AIM OF THE EXERCISE:
Repeat the data word for word. Do not include the pictures.

INFORMATION SUPPLIED START

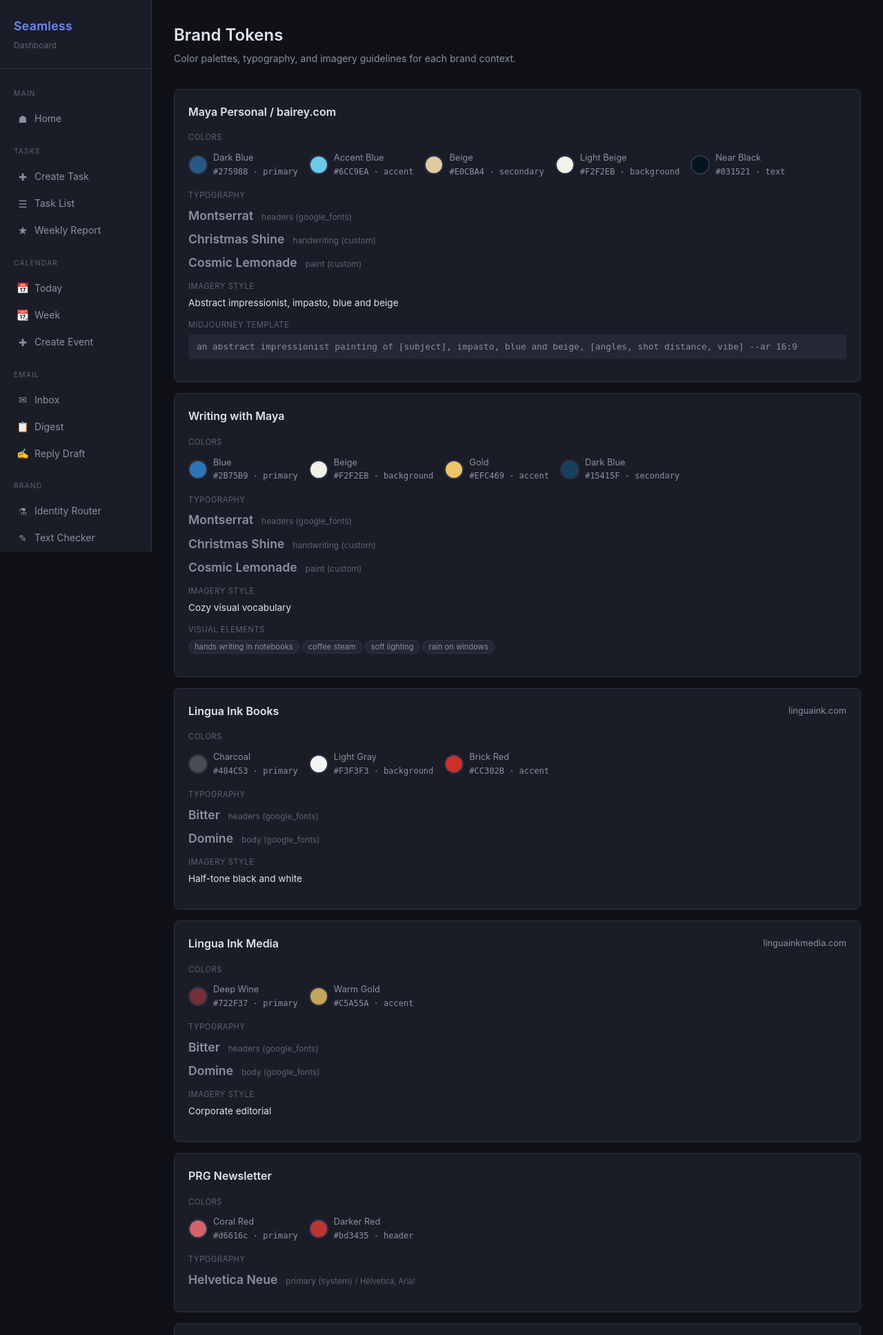
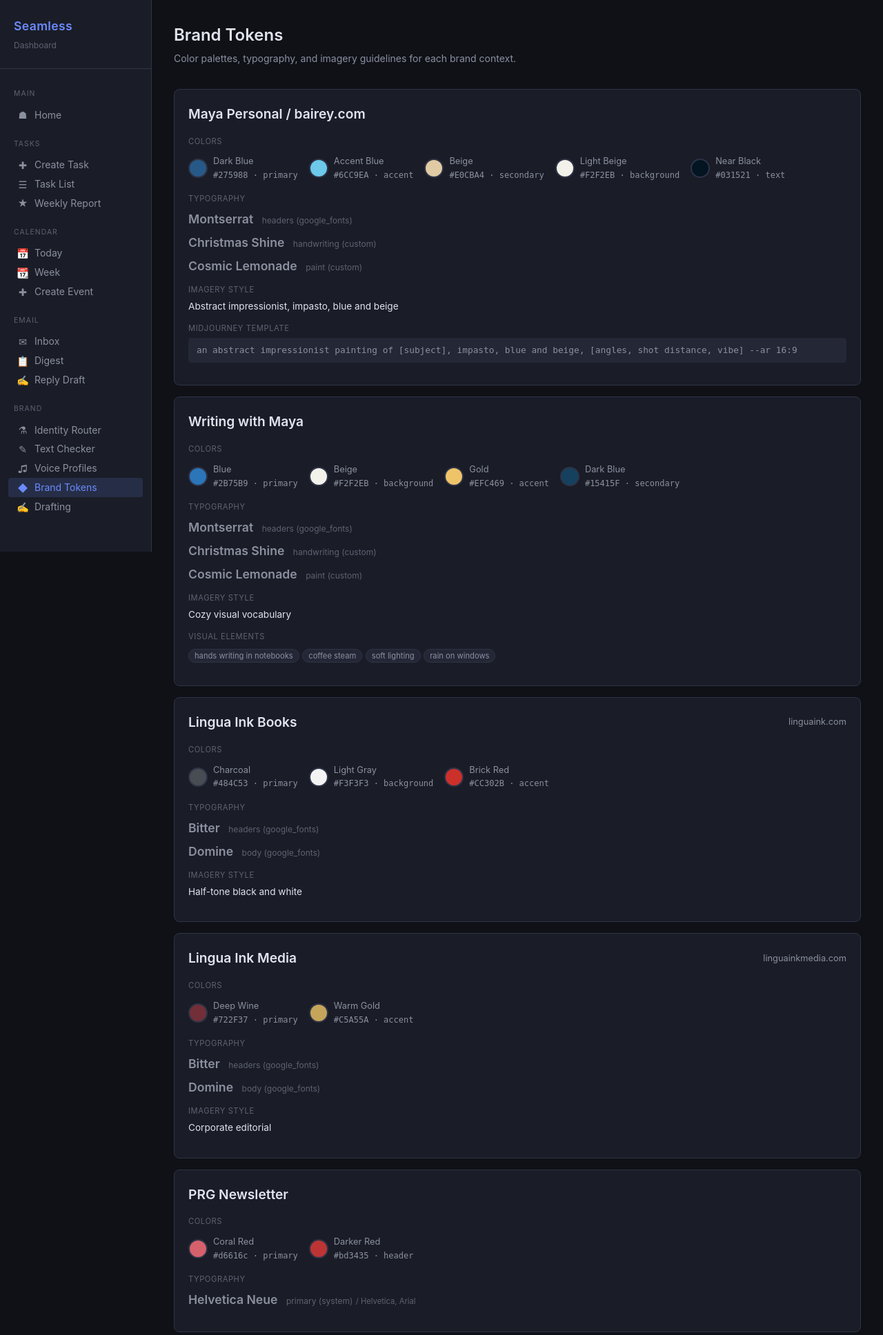
Before and after one commit to stephbairey/seamless, a FastAPI app: page /brand/tokens in a window 1280 px wide. Shown: the top 1936 px of the page at 69% size. Run offline with FastAPI, Linux system fonts and the light colour scheme; some libraries are stand-ins or nearby versions.

Commit message:
Adjust dashboard typography and layout for readability
Aptos Display as primary font, wider max-width (1500px), larger
card headers (1.2rem) and card body (1rem), tighter nav link padding.

Co-Authored-By: Claude Opus 4.6 <noreply@anthropic.com>

```diff
--- a/app/static/css/main.css
+++ b/app/static/css/main.css
@@ -25,7 +25,7 @@
 * { margin: 0; padding: 0; box-sizing: border-box; }
 
 body {
-  font-family: -apple-system, BlinkMacSystemFont, 'Segoe UI', Roboto, sans-serif;
+  font-family: 'Aptos Display', -apple-system, BlinkMacSystemFont, 'Segoe UI', Roboto, sans-serif;
   background: var(--bg);
   color: var(--text);
   line-height: 1.6;
@@ -88,7 +88,7 @@ body {
   display: flex;
   align-items: center;
   gap: 0.5rem;
-  padding: 0.5rem 0.75rem;
+  padding: 0.15rem 0.75rem;
   border-radius: var(--radius-sm);
   color: var(--text-muted);
   text-decoration: none;
@@ -117,7 +117,7 @@ body {
   margin-left: var(--sidebar-width);
   flex: 1;
   padding: 2rem;
-  max-width: 1100px;
+  max-width: 1500px;
 }
 
 .page-header {
@@ -153,7 +153,7 @@ body {
 }
 
 .card-header h3 {
-  font-size: 1rem;
+  font-size: 1.2rem;
   font-weight: 600;
 }
 
@@ -166,7 +166,7 @@ body {
 }
 
 .card-body {
-  font-size: 0.875rem;
+  font-size: 1rem;
   color: var(--text-muted);
 }
 
```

INFORMATION SUPPLIED END

ANSWER BOX:
Before and after one commit to stephbairey/seamless, a FastAPI app: page /brand/tokens in a window 1280 px wide. Shown: the top 1936 px of the page at 69% size. Run offline with FastAPI, Linux system fonts and the light colour scheme; some libraries are stand-ins or nearby versions.

Commit message:
Adjust dashboard typography and layout for readability
Aptos Display as primary font, wider max-width (1500px), larger
card headers (1.2rem) and card body (1rem), tighter nav link padding.

Co-Authored-By: Claude Opus 4.6 <noreply@anthropic.com>

```diff
--- a/app/static/css/main.css
+++ b/app/static/css/main.css
@@ -25,7 +25,7 @@
 * { margin: 0; padding: 0; box-sizing: border-box; }
 
 body {
-  font-family: -apple-system, BlinkMacSystemFont, 'Segoe UI', Roboto, sans-serif;
+  font-family: 'Aptos Display', -apple-system, BlinkMacSystemFont, 'Segoe UI', Roboto, sans-serif;
   background: var(--bg);
   color: var(--text);
   line-height: 1.6;
@@ -88,7 +88,7 @@ body {
   display: flex;
   align-items: center;
   gap: 0.5rem;
-  padding: 0.5rem 0.75rem;
+  padding: 0.15rem 0.75rem;
   border-radius: var(--radius-sm);
   color: var(--text-muted);
   text-decoration: none;
@@ -117,7 +117,7 @@ body {
   margin-left: var(--sidebar-width);
   flex: 1;
   padding: 2rem;
-  max-width: 1100px;
+  max-width: 1500px;
 }
 
 .page-header {
@@ -153,7 +153,7 @@ body {
 }
 
 .card-header h3 {
-  font-size: 1rem;
+  font-size: 1.2rem;
   font-weight: 600;
 }
 
@@ -166,7 +166,7 @@ body {
 }
 
 .card-body {
-  font-size: 0.875rem;
+  font-size: 1rem;
   color: var(--text-muted);
 }
 
```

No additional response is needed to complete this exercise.